JBoss.org Community Documentation

Chapter 36. Asynchronous proxy for EJBs - JBoss specific extension to EJB3

A JBoss extension to EJB 3.0 is that from the remote or local interface of a stateful session bean, stateless session bean or service bean you can obtain an asynchronous proxy. Methods called on the asynchronous proxy will be executed asynchronously, and the results can be obtained later on.


This JBoss specific feature of obtaining a asynchronous proxy to invoke any method on the bean asynchronously is NOT the same as the Asynchronous Methods feature in EJB 3.1. In EJB 3.1, you can mark your bean business methods to be asynchronous by using the @Asynchronous annotation.

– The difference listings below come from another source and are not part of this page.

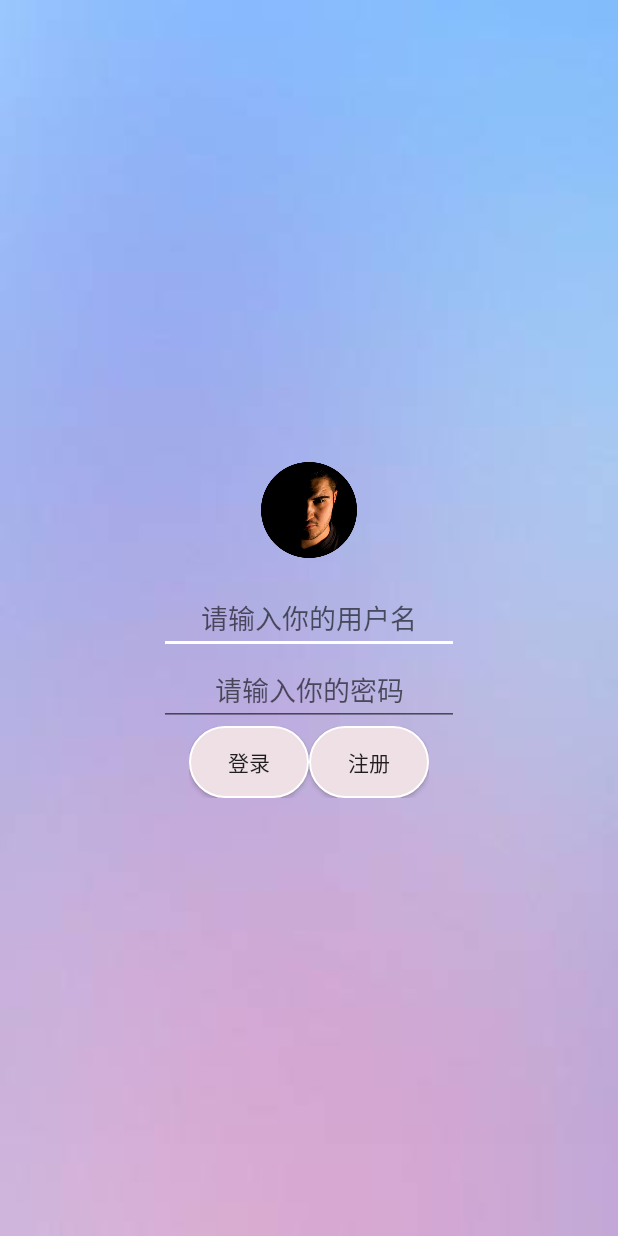
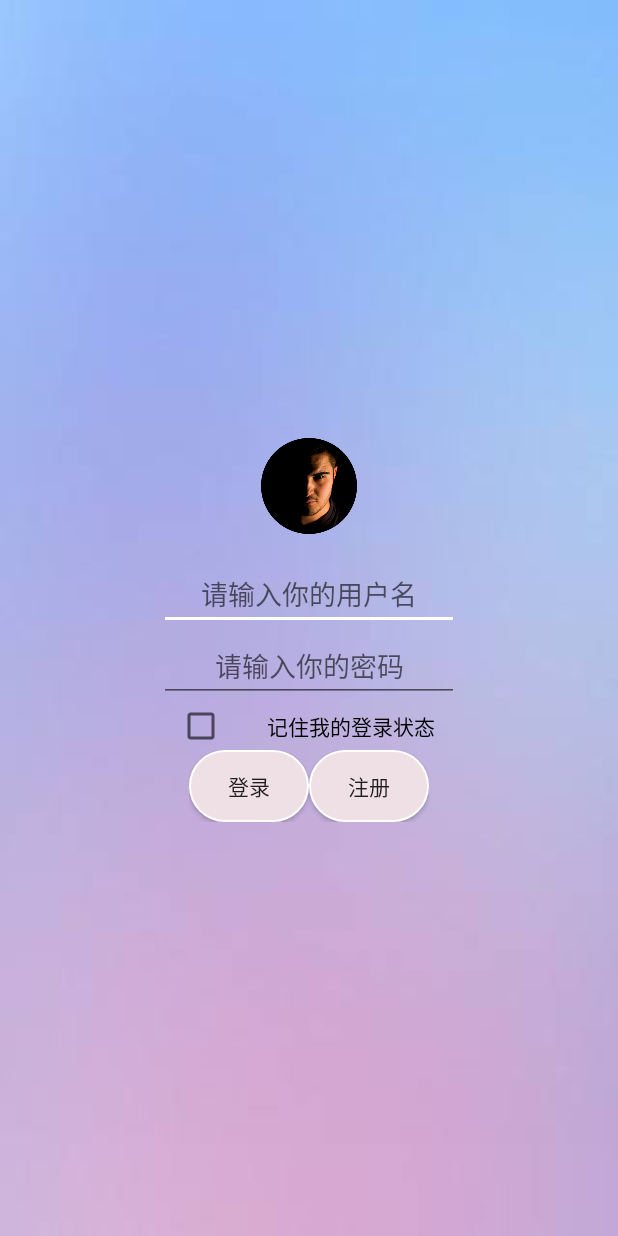
Before and after one commit to Banakey/DailySpeak, an Android app: the screen it shows after launch (LoginActivity), after a tap on "登录", on a phone screen of 412 x 824 dp. Run offline under Robolectric (Android 15) with nearby library versions, the phone set to English and light mode, and no system bars; libraries missing offline, so code that uses them is left out: cn.bmob.v3.

Commit message:
记住登录状态

```diff
--- a/app/src/main/java/com/software/upc/fluency/activity/LoginActivity.java
+++ b/app/src/main/java/com/software/upc/fluency/activity/LoginActivity.java
@@ -1,6 +1,7 @@
 package com.software.upc.fluency.activity;
 
 import android.content.Intent;
+import android.content.SharedPreferences;
 import android.os.Bundle;
 import android.support.v7.app.AppCompatActivity;
 import android.text.TextUtils;
@@ -8,6 +9,7 @@ import android.util.Log;
 import android.view.View;
 import android.view.Window;
 import android.widget.Button;
+import android.widget.CheckBox;
 import android.widget.EditText;
 import android.widget.Toast;
 
@@ -23,6 +25,8 @@ public class LoginActivity extends AppCompatActivity implements View.OnClickList
     private EditText et_password;
     private Button login;
     private Button go_register;
+    private CheckBox checkBox;
+    private SharedPreferences sp;
 
     @Override
     protected void onCreate(Bundle savedInstanceState) {
@@ -31,12 +35,25 @@ public class LoginActivity extends AppCompatActivity implements View.OnClickList
         //Bmob.initialize(this, "bbd2e91e683828d227b28a9ef69683e9");
         setContentView(R.layout.activity_login);
         initialize();
+        sp = getSharedPreferences("userInfo", 0);
+        String name=sp.getString("USER_NAME", "");
+        String pass =sp.getString("PASSWORD", "");
+
+
+        boolean choseRemember =sp.getBoolean("remember", false);
+
+        //如果上次选了记住密码，那进入登录页面也自动勾选记住密码，并填上用户名和密码
+        if(choseRemember){
+            et_username.setText(name);
+            et_password.setText(pass);
+            checkBox.setChecked(true);
+        }
     }
 
     private void initialize(){
         et_username = (EditText) findViewById(R.id.et_username);
         et_password = (EditText) findViewById(R.id.et_password);
-        //et_password.setRawInputType(InputType.TYPE_CLASS_NUMBER);
+        checkBox = (CheckBox) findViewById(R.id.cb_auto);
         login = (Button) findViewById(R.id.bt_login);
         login.setOnClickListener(this);
         go_register = (Button) findViewById(R.id.bt_go_regist);
@@ -48,7 +65,8 @@ public class LoginActivity extends AppCompatActivity implements View.OnClickList
         switch (v.getId()){
             case R.id.bt_login:
                 final String username = et_username.getText().toString().trim();
-                String password = et_password.getText().toString();
+                final String password = et_password.getText().toString();
+                final SharedPreferences.Editor editor = sp.edit();
 
                 if (!TextUtils.isEmpty(username) && !TextUtils.isEmpty(password)){
                     final BmobUser bmobUser = new BmobUser();
@@ -59,6 +77,15 @@ public class LoginActivity extends AppCompatActivity implements View.OnClickList
                         @Override
                         public void onSuccess() {
                             //获取到当前用户的信息
+                            editor.putString("USER_NAME", username);
+                            editor.putString("PASSWORD", password);
+                            if(checkBox.isChecked()){
+                                editor.putBoolean("remember", true);
+                            }else{
+                                editor.putBoolean("remember", false);
+                            }
+                            editor.commit();
+
                             User user = BmobUser.getCurrentUser(LoginActivity.this,User.class);
                             Intent intent = new Intent(LoginActivity.this,PlanActivity.class);
                             intent.putExtra("user",user);
@@ -83,6 +110,4 @@ public class LoginActivity extends AppCompatActivity implements View.OnClickList
                 break;
         }
     }
-
-
 }
--- a/app/src/main/res/layout/activity_login.xml
+++ b/app/src/main/res/layout/activity_login.xml
@@ -33,6 +33,14 @@
             android:hint="@string/edt_password"
             android:inputType="textPassword"
             android:layout_gravity="center_horizontal"/>
+        <CheckBox
+            android:id="@+id/cb_auto"
+            android:layout_width="200dp"
+            android:layout_height="wrap_content"
+            android:gravity="center"
+            android:layout_marginLeft="12dip"
+            android:text="记住我的登录状态"
+            android:textColor="#000000" />
     </LinearLayout>
     <LinearLayout
         android:layout_width="wrap_content"
```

Example :

Take a look at org.jboss.tutorial.asynch.bean.Echo and org.jboss.tutorial.asynch.bean.EchoBean. They define a normal stateless session bean with a remote interface, nothing special. Now take a look at org.jboss.tutorial.asynch.client.Client. It shows an example of asynchronous calls on a remote interface. We will walk through what it does here. The following lines just obtain the remote interface of the bean and call a method following the standard synchronous usage pattern:

InitialContext ctx = new InitialContext();
Echo echo = (Echo) ctx.lookup("EchoBean/remote");
System.out.println("-------- Synchronous call");
String ret = echo.echo("normal call");



Next we obtain the asynchronous proxy and make a call via that. The method will be invoked asynchronously :

Echo asynchEcho = org.jboss.ejb3.common.proxy.plugins.async.AsyncUtils.mixinAsync(echo);
System.out.println("-------- Asynchronous call");
ret = asynchEcho.echo("asynchronous call");
System.out.println("Direct return of async invocation is: " + ret);


We use the org.jboss.ejb3.common.proxy.plugins.async.AsyncUtils's mixinAsync method to create the asynchronous proxy. All methods invoked on this proxy are invoked asynchronously, and the returned value will always be null (or 0 in the case of numeric primitive types). In this example, the echo() method called has low overhead, but imagine if this was a method that took a long time. In this case it would be good to be able to go ahead with some other tasks.

In Client.java, we make another call on the normal remote interface while "waiting" for the asynchronous call:

System.out.println("-------- Synchronous call");
ret = echo.echo("normal call 2");

Now that we have finished everything we want to do, while waiting for the asynchronus call to complete, we invoke the getFutureResult(asynchProxy) API on the org.jboss.ejb3.common.proxy.plugins.async.AsyncUtils. This will return us an instance of java.util.concurrent.Future. To obtain the final result of the asynchronous call, we invoke the get() API on the returned java.util.concurrent.Future object.

System.out.println("-------- Result of Asynchronous call");
Future<String> future = (Future<String>) AsyncUtils.getFutureResult(asynchEcho);

// blocking call
ret = (String) future.get();



The java.util.concurrent.Future.get() API is blocking and if the asynchronous operation is not yet done, it will wait for the operation to complete.

Building and Running

From the command prompt, move to the "asynch" folder under the Section 1.3, “Set the EJB3_TUTORIAL_HOME”

Ant Users:

Make sure your JBossAS-5.x is running

$ ant
$ ant run

     [java] -------- Synchronous call
     [java] normal call
     [java] -------- Asynchronous call
     [java] Direct return of async invocation is: null
     [java] -------- Synchronous call
     [java] normal call 2
     [java] -------- Result of Asynchronous call
     [java] asynchronous call

Maven Users: Make sure the AS is not running.
$ mvn clean install -PRunSingleTutorial